Market value, the major ingredient in an appraisal, is defined in the proposed rules as "the most probable price which a property should bring in a competitive and open market under all conditions requisite to a fair sale." The proposals would eliminate two current guidelines that thrift industry groups opposed, including a requirement that appraisers predict the effect of future market conditions on a property's value and a requirement that appraisals be made within six months before loans are approved.
Another provision in the proposed rules would require thrifts to draw up guidelines to be used by appraisers in evaluating property. Appraisers also would have to submit more detailed descriptions of properties, including narrative reports or forms appropriate for specific properties.

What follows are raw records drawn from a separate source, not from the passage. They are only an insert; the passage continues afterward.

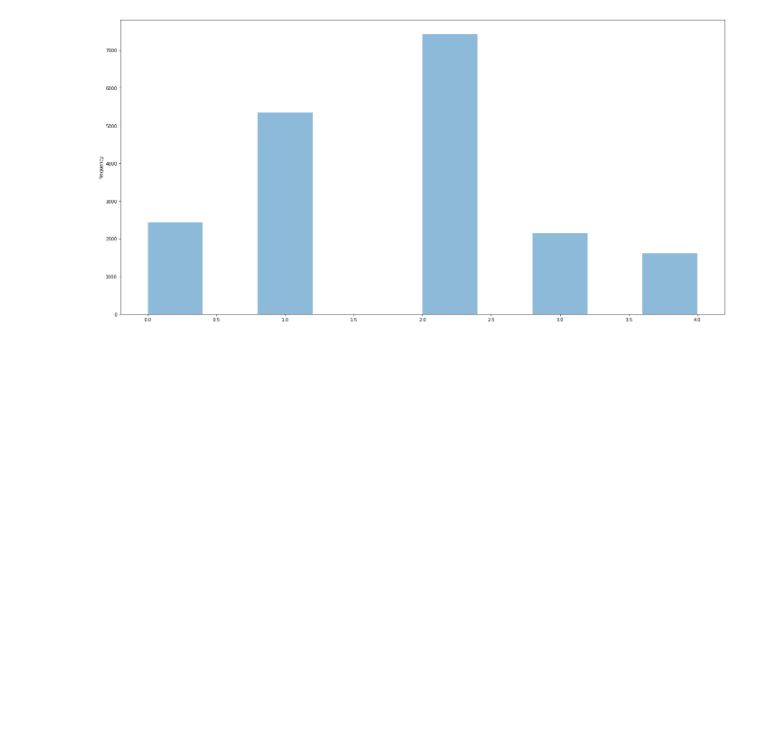
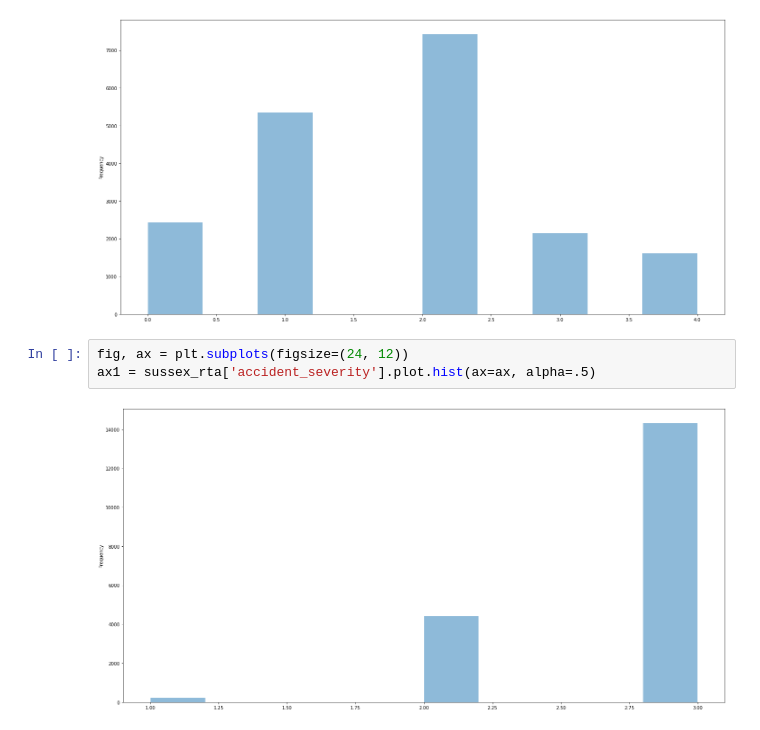
Before and after one commit to MikeHudgell/dsa, a Jupyter notebook: DSA - RTA-kmodes.ipynb, the cells around one changed output. Saved outputs shown, nothing was run; the diff lists cells and outputs as text; blank space fills up the shorter version.

```diff
--- a/DSA - RTA-kmodes.ipynb
+++ b/DSA - RTA-kmodes.ipynb
@@ -221,3 +221,8 @@ fig, ax = plt.subplots(figsize=(24, 12))
 ax1 = sussex_rta['cluster'].plot.hist(ax=ax, alpha=.5)
 # %% [output]
 [figure]
+# %%
+fig, ax = plt.subplots(figsize=(24, 12))
+ax1 = sussex_rta['accident_severity'].plot.hist(ax=ax, alpha=.5)
+# %% [output]
+[figure, added]
```
Also changed, not shown: parts of 2 cells of this notebook.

Among other requirements, an appraiser's reports would have to estimate the highest and best use of the property based on several factors, consider previous sales, describe similar properties and describe the property. The individual in the thrift institution who reviewed the appraisal also would have to be identified.
Legislation to establish federal regulation of appraisals is expected to be introduced in the House in late June by Rep. Doug Barnard (D-Ga.), chairman of the subcommittee that issued the critical report of the industry, said a subcommittee aide who asked not to be named.
The bill, as drafted, would establish a federally chartered foundation to set standards and certification requirements for appraisers and create state boards to certify appraisers and to regulate the industry, according to the aide for the Government Operations Committee's commerce, consumer and monetary affairs subcommittee, which Barnard heads.
The legislation also would establish a "federal interagency council" of banking and other financial industry agencies, the Federal National Mortgage Association and the Federal Home Loan Mortgage Corp., and "probably" the Veterans Administration and Federal Housing Administration, he said. The council would oversee the foundation and state boards and decide what types of financial transactions would require the use of certified appraisers.
In addition, the FSLIC recapitalization bills passed by the House and Senate this spring, which now go to a conference committee, contain provisions requiring the bank board to "modify and improve" its current guidelines to ease restrictions that the thrift industry says has hurt business and "accelerated the slide in real estate market values," according to a House Banking, Finance and Urban Affairs Committee aide.
Most industry representatives oppose federal and state regulation and, instead, favor a self-regulatory system. Representatives of the eight trade groups have been working more than a year on proposals for self-regulation.